I’ll preach just 7 more times. My worship design team will meet just 5 more times. Many that I see at Annual Conference this week I’ll be seeing for the last time. The board I am on for the nonprofit called “Be One Church” has planned a special send-off dinner for June 23rd. I met with the Camino Planning Team for the last time this past week.
All these “last things” remind me of the message preached by Jimmy Gibson, March 31, 1983, called “The Importance of Last Things” in which, among other “lasts” he recalled his departure from his beloved Ireland, and kissing his mom goodbye “one last time” before boarding the ship that would take him from Ireland and her. He would not see her again before she died. That was the message that God cemented in my mind (who remembers a message from 33 years ago?) in order to use it as a part of my call into ministry that year. Now all these new, important “last things.”
These endings and countdowns at first brought fear! The “What ifs” paraded through my heart: What if it doesn’t achieve what I’d hope? What if the Camino doesn’t change me? What if I return just as spent as I feel now? What if the church doesn’t regain their spiritual fire they seek? What if all this work becomes like chaff, blown away by the wind?
Then, Friday night, a week back, at dinner with my wife Karen, she shared into these questions, and God used her words to shift the pendulum in my heart from fear to joy and a deep-seated confidence in God’s great plan.
Suddenly the narrative became: “Wow, Lord, what are you going to be able to do with this massive commitment?”
We have plans for the church, including part-time Pastor Bonnie Vance coming on staff and a great line up of some nationally known sabbatical speakers.

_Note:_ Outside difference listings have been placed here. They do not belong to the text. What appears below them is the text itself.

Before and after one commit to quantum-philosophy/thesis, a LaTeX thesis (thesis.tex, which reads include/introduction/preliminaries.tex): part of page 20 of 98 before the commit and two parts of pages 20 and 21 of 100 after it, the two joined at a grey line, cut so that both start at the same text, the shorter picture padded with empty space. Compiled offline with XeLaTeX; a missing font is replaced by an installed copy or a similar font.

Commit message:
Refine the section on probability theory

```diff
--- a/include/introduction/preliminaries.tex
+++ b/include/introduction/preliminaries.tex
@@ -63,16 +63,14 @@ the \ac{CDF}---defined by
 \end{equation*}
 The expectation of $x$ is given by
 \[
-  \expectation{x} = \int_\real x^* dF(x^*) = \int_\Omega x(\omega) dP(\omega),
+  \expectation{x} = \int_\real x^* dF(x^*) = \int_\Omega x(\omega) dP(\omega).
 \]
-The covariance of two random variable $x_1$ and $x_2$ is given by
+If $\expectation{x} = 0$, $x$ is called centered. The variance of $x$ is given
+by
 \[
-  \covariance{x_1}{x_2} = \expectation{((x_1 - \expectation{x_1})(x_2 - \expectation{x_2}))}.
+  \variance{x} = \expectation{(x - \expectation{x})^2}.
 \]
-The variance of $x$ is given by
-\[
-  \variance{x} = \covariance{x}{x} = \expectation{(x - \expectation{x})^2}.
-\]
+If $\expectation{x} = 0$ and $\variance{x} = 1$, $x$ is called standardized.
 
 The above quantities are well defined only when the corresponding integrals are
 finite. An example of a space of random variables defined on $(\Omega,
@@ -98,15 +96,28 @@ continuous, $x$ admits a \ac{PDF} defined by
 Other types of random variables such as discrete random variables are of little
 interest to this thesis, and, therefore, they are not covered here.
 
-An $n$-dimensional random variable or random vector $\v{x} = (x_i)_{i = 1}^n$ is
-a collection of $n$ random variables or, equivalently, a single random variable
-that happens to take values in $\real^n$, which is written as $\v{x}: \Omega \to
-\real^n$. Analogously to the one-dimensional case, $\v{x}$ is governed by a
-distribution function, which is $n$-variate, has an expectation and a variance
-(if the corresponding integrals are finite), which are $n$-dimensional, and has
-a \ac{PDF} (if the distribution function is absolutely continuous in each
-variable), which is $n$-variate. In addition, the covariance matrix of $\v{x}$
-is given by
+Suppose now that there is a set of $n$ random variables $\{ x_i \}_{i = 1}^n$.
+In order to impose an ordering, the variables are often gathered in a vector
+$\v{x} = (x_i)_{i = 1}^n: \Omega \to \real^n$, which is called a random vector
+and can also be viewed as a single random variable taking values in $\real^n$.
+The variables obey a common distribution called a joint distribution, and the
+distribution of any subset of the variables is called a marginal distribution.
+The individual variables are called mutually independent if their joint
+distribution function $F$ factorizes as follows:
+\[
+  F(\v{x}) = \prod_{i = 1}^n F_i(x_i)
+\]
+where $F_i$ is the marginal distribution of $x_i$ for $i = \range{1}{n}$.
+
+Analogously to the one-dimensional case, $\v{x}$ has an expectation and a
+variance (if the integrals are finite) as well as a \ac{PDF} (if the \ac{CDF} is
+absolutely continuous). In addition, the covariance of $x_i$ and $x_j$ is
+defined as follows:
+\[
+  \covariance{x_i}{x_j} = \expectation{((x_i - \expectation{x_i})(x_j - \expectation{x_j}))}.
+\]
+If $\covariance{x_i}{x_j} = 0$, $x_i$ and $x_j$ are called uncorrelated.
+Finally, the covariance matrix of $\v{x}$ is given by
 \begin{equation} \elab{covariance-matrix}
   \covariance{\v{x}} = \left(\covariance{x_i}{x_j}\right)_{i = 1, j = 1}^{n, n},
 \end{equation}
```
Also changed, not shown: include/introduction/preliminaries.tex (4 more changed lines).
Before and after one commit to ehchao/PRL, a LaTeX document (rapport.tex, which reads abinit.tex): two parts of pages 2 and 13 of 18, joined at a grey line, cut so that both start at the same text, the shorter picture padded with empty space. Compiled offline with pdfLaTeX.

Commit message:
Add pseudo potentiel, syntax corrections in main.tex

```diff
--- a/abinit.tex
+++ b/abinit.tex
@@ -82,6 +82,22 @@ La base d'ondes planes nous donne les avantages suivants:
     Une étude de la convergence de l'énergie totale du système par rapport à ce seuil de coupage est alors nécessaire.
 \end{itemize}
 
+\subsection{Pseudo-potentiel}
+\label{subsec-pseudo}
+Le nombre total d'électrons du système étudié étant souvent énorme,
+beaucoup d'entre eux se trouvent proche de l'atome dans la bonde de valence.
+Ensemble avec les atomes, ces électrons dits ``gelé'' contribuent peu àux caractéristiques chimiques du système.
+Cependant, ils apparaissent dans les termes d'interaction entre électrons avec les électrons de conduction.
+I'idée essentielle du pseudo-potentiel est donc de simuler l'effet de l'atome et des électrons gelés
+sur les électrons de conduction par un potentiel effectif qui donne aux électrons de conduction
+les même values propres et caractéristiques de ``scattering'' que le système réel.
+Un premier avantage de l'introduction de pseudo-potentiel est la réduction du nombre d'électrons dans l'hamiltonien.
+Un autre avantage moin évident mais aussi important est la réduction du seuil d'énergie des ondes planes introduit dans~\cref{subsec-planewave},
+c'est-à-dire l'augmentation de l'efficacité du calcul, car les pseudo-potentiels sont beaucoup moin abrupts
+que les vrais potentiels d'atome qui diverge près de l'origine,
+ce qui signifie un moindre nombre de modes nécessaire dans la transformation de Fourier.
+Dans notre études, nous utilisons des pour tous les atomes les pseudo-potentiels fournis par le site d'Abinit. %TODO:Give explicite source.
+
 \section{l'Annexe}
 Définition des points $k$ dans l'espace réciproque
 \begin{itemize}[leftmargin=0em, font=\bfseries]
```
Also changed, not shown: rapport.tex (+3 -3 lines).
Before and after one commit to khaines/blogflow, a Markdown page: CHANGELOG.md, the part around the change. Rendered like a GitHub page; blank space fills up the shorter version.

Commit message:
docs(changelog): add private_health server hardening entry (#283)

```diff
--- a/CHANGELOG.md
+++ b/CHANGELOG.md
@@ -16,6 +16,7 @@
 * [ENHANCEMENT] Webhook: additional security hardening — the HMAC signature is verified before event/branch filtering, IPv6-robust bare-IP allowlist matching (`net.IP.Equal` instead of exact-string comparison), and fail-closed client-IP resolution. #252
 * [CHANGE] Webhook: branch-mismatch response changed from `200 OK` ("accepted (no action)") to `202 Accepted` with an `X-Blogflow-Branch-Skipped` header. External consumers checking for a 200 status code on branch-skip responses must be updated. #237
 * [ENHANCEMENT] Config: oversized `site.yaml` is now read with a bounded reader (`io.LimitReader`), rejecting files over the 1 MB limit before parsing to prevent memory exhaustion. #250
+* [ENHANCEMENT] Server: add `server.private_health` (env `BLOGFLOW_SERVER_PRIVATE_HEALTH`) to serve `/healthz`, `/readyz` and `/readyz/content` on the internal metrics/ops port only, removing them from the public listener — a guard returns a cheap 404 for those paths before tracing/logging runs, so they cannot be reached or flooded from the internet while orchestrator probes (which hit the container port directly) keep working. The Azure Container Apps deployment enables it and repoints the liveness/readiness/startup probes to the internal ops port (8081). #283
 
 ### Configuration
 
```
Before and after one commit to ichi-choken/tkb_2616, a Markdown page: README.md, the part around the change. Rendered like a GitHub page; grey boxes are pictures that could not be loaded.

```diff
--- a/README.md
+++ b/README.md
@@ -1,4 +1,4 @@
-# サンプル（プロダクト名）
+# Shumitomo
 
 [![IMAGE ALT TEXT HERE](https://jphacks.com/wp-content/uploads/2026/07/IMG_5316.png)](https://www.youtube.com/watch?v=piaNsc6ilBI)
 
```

Walkers are planning to race to the coast in the Portland-to-Coast relay, the church plans to reach beyond my 1,000,000 steps on the Camino by all walking here, dinner groups will meet, book studies will be in place, a craft show and a women’s retreat are planned.
On the flip side of this activity, I’ll be paring down my life. First, I’ll be playing with my family for a week at the coast, and then be walking, eating, sleeping and praying, listening for God to speak into the silence of my soul while walking the Camino in Spain and then I’ll stop, paint and pray in Ireland, seeking God in those “thin places” there in that land. I’ll end with family, as Karen comes to join me for the last three weeks in Ireland and then England for our 35th wedding anniversary.
God is going to use this intentionality.
So—I’m going to rejoice. I’m going to enjoy the countdown and the goodbyes and these days to departure. What a great adventure awaits and is occurring along this Camino!